This article references the “enable compression” warning in PageSpeed Insights. If you’re looking “image compression” read How to Compress Images on Shopify.
There are 2 ways to make your files smaller: minifying and compressing them.
Minifying scripts and stylesheets removes all the excess spacing and code comments in the actual files to max compact the code and file size.
Compressing files makes them lighter to transfer from your server.
What is compression?
Compression is a technique that allows the web server and browser to agree on a common compression format (gzip) and transfer much lighter files.
Google says gzip compression can reduce the size of the transferred response by up to 90%. Whoa!

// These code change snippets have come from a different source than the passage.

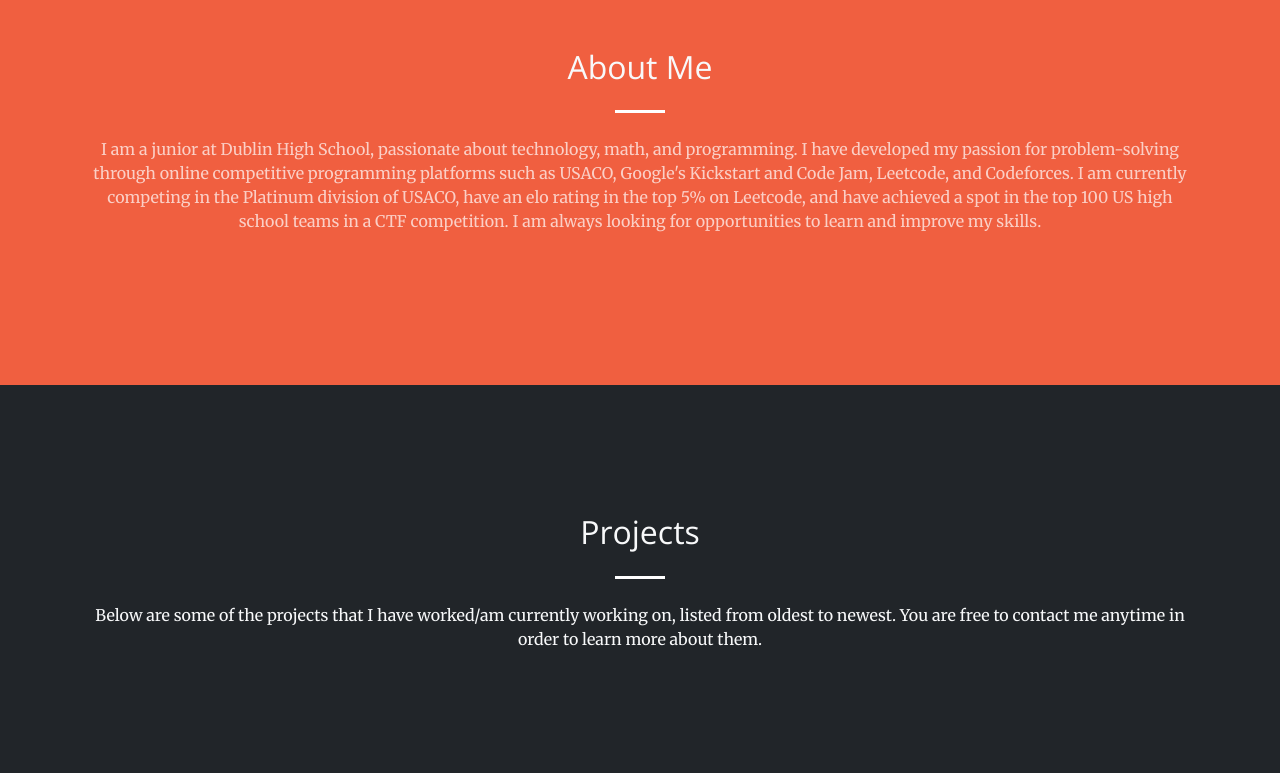
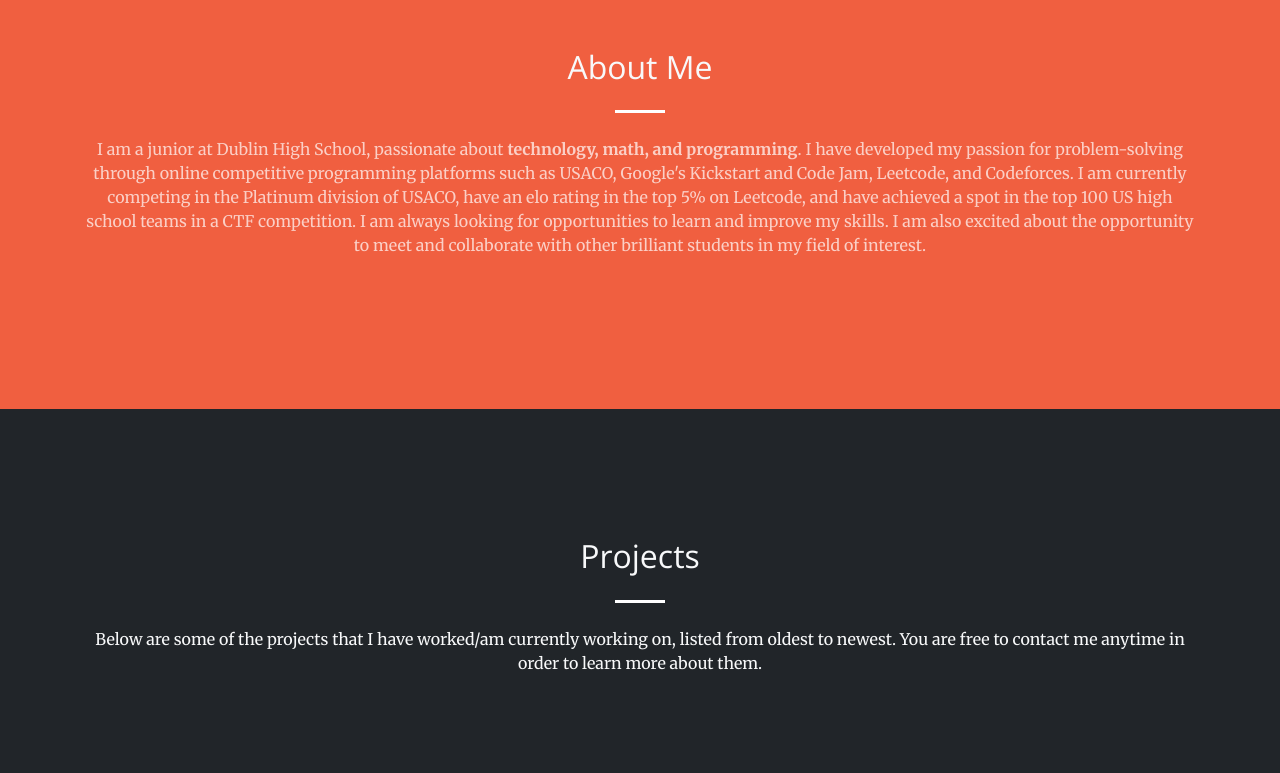
Before and after one commit to LukeZengf/LukeZengf.github.io, a plain HTML site: page index.html in a window 1280 px wide. Shown: the part 880-1653 px from the top of the page. Drawn offline with nearby package versions, Linux system fonts and the light colour scheme.

Commit message:
Update index.html

```diff
--- a/index.html
+++ b/index.html
@@ -146,12 +146,13 @@
                     <h2 class="text-light section-heading">About Me</h2>
                     <hr class="light my-4">
                     <p class="text-faded mb-4">
-                        I am a junior at Dublin High School, passionate about technology, math, and programming.
-                        I have developed my passion for problem-solving through online competitive programming platforms
-                        such as USACO, Google's Kickstart and Code Jam, Leetcode, and Codeforces. I am currently competing
-                        in the Platinum division of USACO, have an elo rating in the top 5% on Leetcode, and have achieved
-                        a spot in the top 100 US high school teams in a CTF competition. I am always looking for opportunities
-                        to learn and improve my skills.
+                        I am a junior at Dublin High School, passionate about <strong>technology, math, and programming</strong>. I have
+                        developed my passion for problem-solving through online competitive programming platforms such
+                        as USACO, Google's Kickstart and Code Jam, Leetcode, and Codeforces. I am currently competing in
+                        the Platinum division of USACO, have an elo rating in the top 5% on Leetcode, and have achieved
+                        a spot in the top 100 US high school teams in a CTF competition. I am always looking for
+                        opportunities to learn and improve my skills. I am also excited about the opportunity to meet
+                        and collaborate with other brilliant students in my field of interest.
                     </p>
                 </div>
             </div>
@@ -163,7 +164,8 @@
                 <div class="col-lg-12 text-center">
                     <h2 class="section-heading">Projects</h2>
                     <hr class=" light my-4">
-                    <p>Below are some of the projects that I have worked/am currently working on, listed from oldest to newest. You are free to contact me anytime in order to learn more about them.</p>
+                    <p>Below are some of the projects that I have worked/am currently working on, listed from oldest to
+                        newest. You are free to contact me anytime in order to learn more about them.</p>
                 </div>
             </div>
         </div>
```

How to enable compression
It’s handled on the server, but you don’t need to know the technical details.
If you’re on a Shopify site, your files are likely already compressed.
If you have Shopify and are getting this warning from PageSpeed Insights, it’s likely a file from a 3rd party app.
In this case, you can email the app support and ask if they can compress their files.
Here’s a quick template you can copy/paste:
How to find which app is serving the uncompressed file(s)
You can use our Shopify Analyzer to see this plus a full analysis of what can be optimized on a Shopify site.
If you came here after checking your Google PageSpeed Insights, You’re probably seeing something like this:
Go to your PageSpeed results and hover over the filename and it will show the full path.
If you don’t recognize the file name, you can try these methods to figure out which app is serving it up:
- Try going to the root domain. In the 2 examples above the domains are smile.io and loggly.com.
- If that doesn’t work, try copying the file path and searching “what is [paste file path here]“.
In that screenshot, I recognize the domain “smile.io” as a match with an app of the same name. So I can just go to the app in Shopify and contact them from there.
The second file I don’t recognize, but I can go to loggly.com and see that it’s an app.
It’s considered best practices to compress resources, but sometimes an app developer may have a reason for not compressing. If the file is under 10kb, it’s probably not worth the effort.
On the other hand, if you’re dealing with something like this:
You can save significant page weight and load speed by getting the files compressed. *This is a screenshot from GTmetrix, referring to a slider plugin (sliders can be heavy).
More Speed Tips
Check out our full Shopify optimization guide to get ideas and how-to’s.
You can also check out more performance optimization posts here.
If you’d like a Shopify optimization specialist to analyze your site, contact us here.